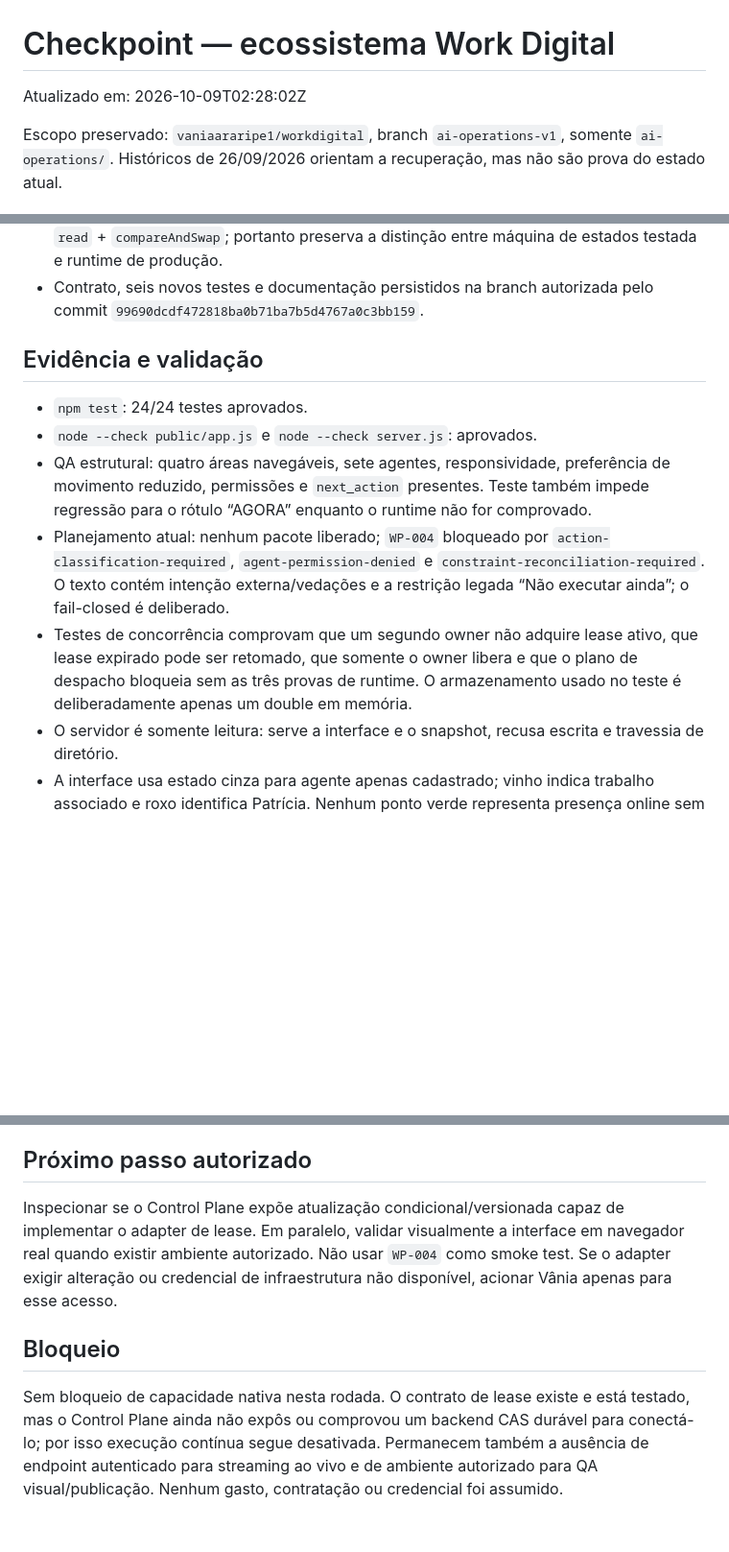
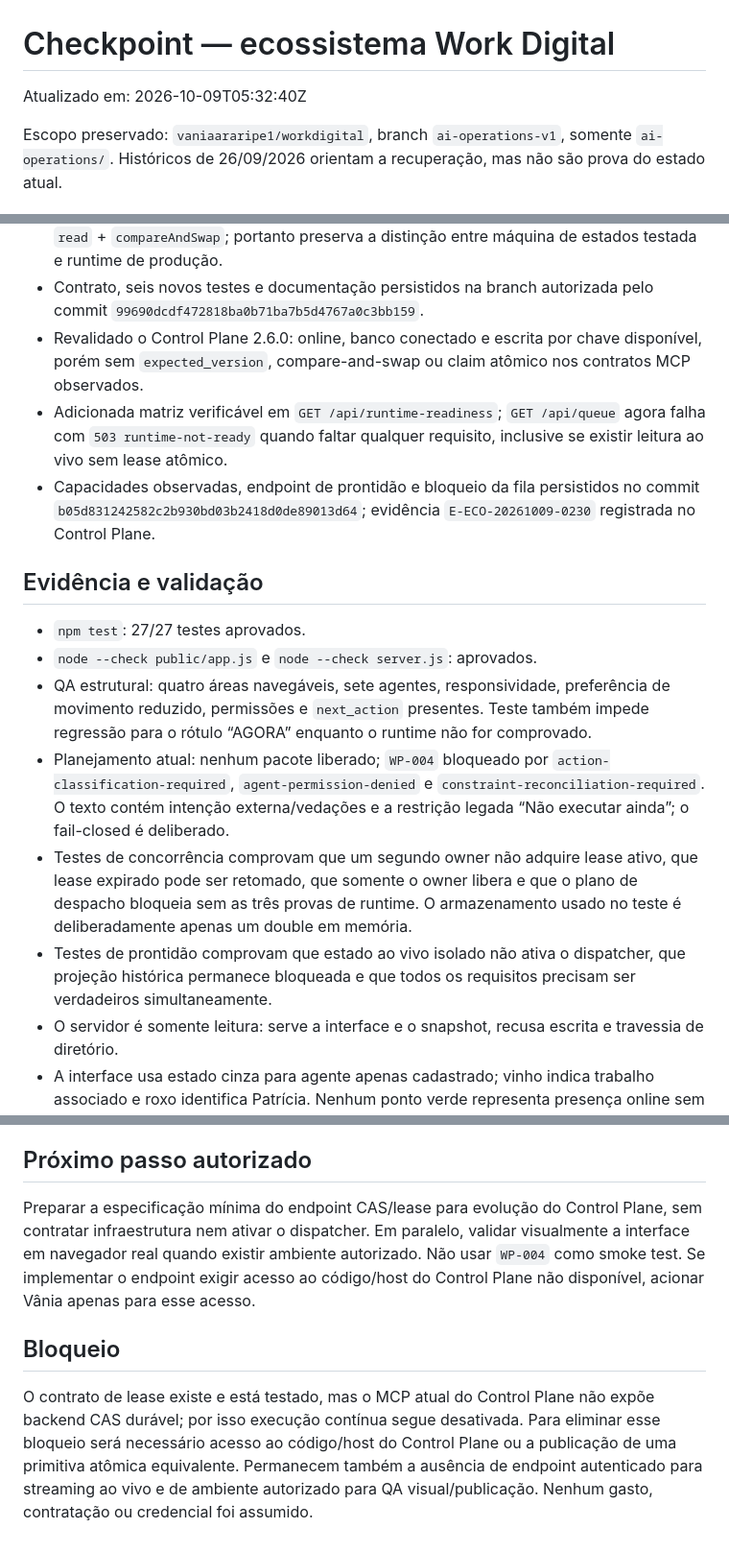
Before and after one commit to vaniaararipe1/workdigital, a Markdown page: ai-operations/CHECKPOINT.md, 3 parts joined by grey strips. Shown at 96% size. Drawn GitHub-style; blank space fills up the shorter version.

Commit message:
Checkpoint runtime readiness verification

```diff
--- a/ai-operations/CHECKPOINT.md
+++ b/ai-operations/CHECKPOINT.md
@@ -1,6 +1,6 @@
 # Checkpoint — ecossistema Work Digital
 
-Atualizado em: 2026-10-09T02:28:02Z
+Atualizado em: 2026-10-09T05:32:40Z
 
 Escopo preservado: `vaniaararipe1/workdigital`, branch `ai-operations-v1`, somente `ai-operations/`. Históricos de 26/09/2026 orientam a recuperação, mas não são prova do estado atual.
 
@@ -34,14 +34,18 @@ Escopo preservado: `vaniaararipe1/workdigital`, branch `ai-operations-v1`, somen
 - Implementado contrato fail-closed de claim/lease em `runtime/lease.js`: aquisição otimista versionada, expiração, liberação exclusiva pelo owner e bloqueio de despacho sem estado ao vivo, `runtime_verified=true` e lease ativo do mesmo runtime.
 - O contrato não usa arquivo local como falsa persistência e exige adapter durável com `read` + `compareAndSwap`; portanto preserva a distinção entre máquina de estados testada e runtime de produção.
 - Contrato, seis novos testes e documentação persistidos na branch autorizada pelo commit `99690dcdf472818ba0b71ba7b5d4767a0c3bb159`.
+- Revalidado o Control Plane 2.6.0: online, banco conectado e escrita por chave disponível, porém sem `expected_version`, compare-and-swap ou claim atômico nos contratos MCP observados.
+- Adicionada matriz verificável em `GET /api/runtime-readiness`; `GET /api/queue` agora falha com `503 runtime-not-ready` quando faltar qualquer requisito, inclusive se existir leitura ao vivo sem lease atômico.
+- Capacidades observadas, endpoint de prontidão e bloqueio da fila persistidos no commit `b05d831242582c2b930bd03b2418d0de89013d64`; evidência `E-ECO-20261009-0230` registrada no Control Plane.
 
 ## Evidência e validação
 
-- `npm test`: 24/24 testes aprovados.
+- `npm test`: 27/27 testes aprovados.
 - `node --check public/app.js` e `node --check server.js`: aprovados.
 - QA estrutural: quatro áreas navegáveis, sete agentes, responsividade, preferência de movimento reduzido, permissões e `next_action` presentes. Teste também impede regressão para o rótulo “AGORA” enquanto o runtime não for comprovado.
 - Planejamento atual: nenhum pacote liberado; `WP-004` bloqueado por `action-classification-required`, `agent-permission-denied` e `constraint-reconciliation-required`. O texto contém intenção externa/vedações e a restrição legada “Não executar ainda”; o fail-closed é deliberado.
 - Testes de concorrência comprovam que um segundo owner não adquire lease ativo, que lease expirado pode ser retomado, que somente o owner libera e que o plano de despacho bloqueia sem as três provas de runtime. O armazenamento usado no teste é deliberadamente apenas um double em memória.
+- Testes de prontidão comprovam que estado ao vivo isolado não ativa o dispatcher, que projeção histórica permanece bloqueada e que todos os requisitos precisam ser verdadeiros simultaneamente.
 - O servidor é somente leitura: serve a interface e o snapshot, recusa escrita e travessia de diretório.
 - A interface usa estado cinza para agente apenas cadastrado; vinho indica trabalho associado e roxo identifica Patrícia. Nenhum ponto verde representa presença online sem prova.
 
@@ -61,8 +65,8 @@ Escopo preservado: `vaniaararipe1/workdigital`, branch `ai-operations-v1`, somen
 
 ## Próximo passo autorizado
 
-Inspecionar se o Control Plane expõe atualização condicional/versionada capaz de implementar o adapter de lease. Em paralelo, validar visualmente a interface em navegador real quando existir ambiente autorizado. Não usar `WP-004` como smoke test. Se o adapter exigir alteração ou credencial de infraestrutura não disponível, acionar Vânia apenas para esse acesso.
+Preparar a especificação mínima do endpoint CAS/lease para evolução do Control Plane, sem contratar infraestrutura nem ativar o dispatcher. Em paralelo, validar visualmente a interface em navegador real quando existir ambiente autorizado. Não usar `WP-004` como smoke test. Se implementar o endpoint exigir acesso ao código/host do Control Plane não disponível, acionar Vânia apenas para esse acesso.
 
 ## Bloqueio
 
-Sem bloqueio de capacidade nativa nesta rodada. O contrato de lease existe e está testado, mas o Control Plane ainda não expôs ou comprovou um backend CAS durável para conectá-lo; por isso execução contínua segue desativada. Permanecem também a ausência de endpoint autenticado para streaming ao vivo e de ambiente autorizado para QA visual/publicação. Nenhum gasto, contratação ou credencial foi assumido.
+O contrato de lease existe e está testado, mas o MCP atual do Control Plane não expõe backend CAS durável; por isso execução contínua segue desativada. Para eliminar esse bloqueio será necessário acesso ao código/host do Control Plane ou a publicação de uma primitiva atômica equivalente. Permanecem também a ausência de endpoint autenticado para streaming ao vivo e de ambiente autorizado para QA visual/publicação. Nenhum gasto, contratação ou credencial foi assumido.
```
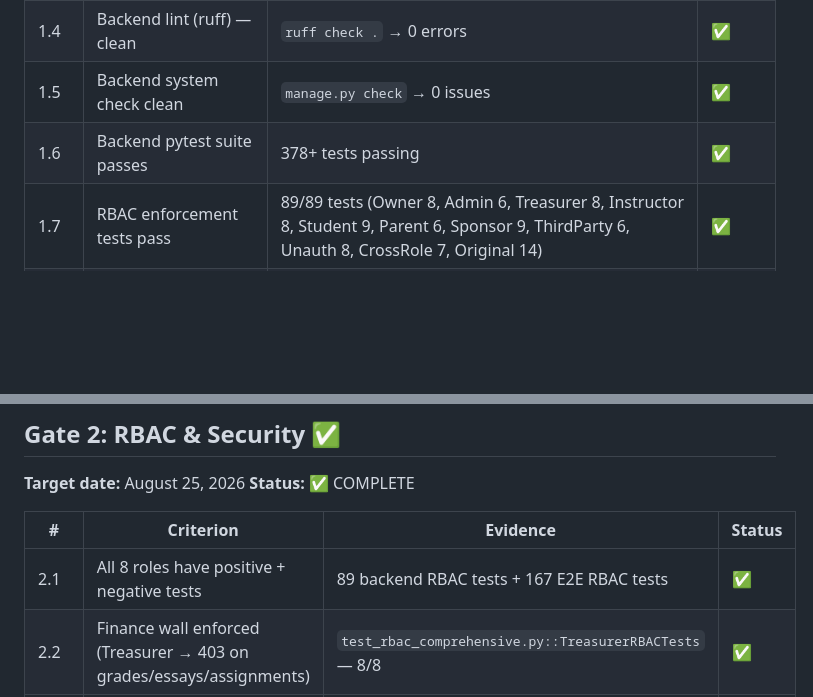
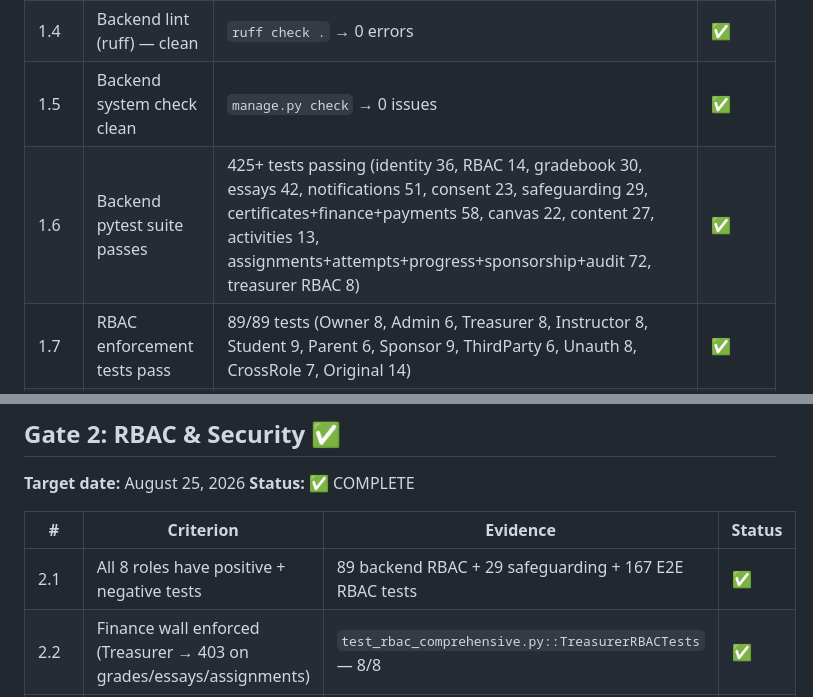
Before and after one commit to sugeng-riyanto/mahardhika-lms, a Markdown page: PRODUCTION_READINESS.md, 2 parts joined by grey strips. GitHub-like rendering; blank space fills up the shorter version.

Commit message:
Update production checklist with verified test counts
- Backend: 425+ tests verified across 13 modules
- RBAC: 89 + 29 safeguarding + 167 E2E tests
- All evidence documented per module

🤖 Generated with Codebuff
Co-Authored-By: Codebuff <noreply@codebuff.com>

```diff
--- a/PRODUCTION_READINESS.md
+++ b/PRODUCTION_READINESS.md
@@ -28,7 +28,7 @@
 | 1.3 | Frontend unit tests pass | Vitest: 28/28 passing | ✅ |
 | 1.4 | Backend lint (ruff) — clean | `ruff check .` → 0 errors | ✅ |
 | 1.5 | Backend system check clean | `manage.py check` → 0 issues | ✅ |
-| 1.6 | Backend pytest suite passes | 378+ tests passing | ✅ |
+| 1.6 | Backend pytest suite passes | 425+ tests passing (identity 36, RBAC 14, gradebook 30, essays 42, notifications 51, consent 23, safeguarding 29, certificates+finance+payments 58, canvas 22, content 27, activities 13, assignments+attempts+progress+sponsorship+audit 72, treasurer RBAC 8) | ✅ |
 | 1.7 | RBAC enforcement tests pass | 89/89 tests (Owner 8, Admin 6, Treasurer 8, Instructor 8, Student 9, Parent 6, Sponsor 9, ThirdParty 6, Unauth 8, CrossRole 7, Original 14) | ✅ |
 | 1.8 | E2E Playwright tests pass | 254/254 tests across 6 spec files | ✅ |
 | 1.9 | No secrets in source code | Security scan: no hardcoded keys | ✅ |
@@ -45,7 +45,7 @@
 
 | # | Criterion | Evidence | Status |
 |---|-----------|----------|--------|
-| 2.1 | All 8 roles have positive + negative tests | 89 backend RBAC tests + 167 E2E RBAC tests | ✅ |
+| 2.1 | All 8 roles have positive + negative tests | 89 backend RBAC + 29 safeguarding + 167 E2E RBAC tests | ✅ |
 | 2.2 | Finance wall enforced (Treasurer → 403 on grades/essays/assignments) | `test_rbac_comprehensive.py::TreasurerRBACTests` — 8/8 | ✅ |
 | 2.3 | Sponsor sees aggregates only (no individual rows) | `SponsorRBACTests` — 9/9 | ✅ |
 | 2.4 | Third Party time-bound access expiry | `ThirdPartyRBACTests` — 6/6 | ✅ |
```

==*==

Task to carry out: Wherever the word "clean" occurs in the data above, copy the line it sits in.

Finished task:
 | 1.4 | Backend lint (ruff) — clean | `ruff check .` → 0 errors | ✅ |
 | 1.5 | Backend system check clean | `manage.py check` → 0 issues | ✅ |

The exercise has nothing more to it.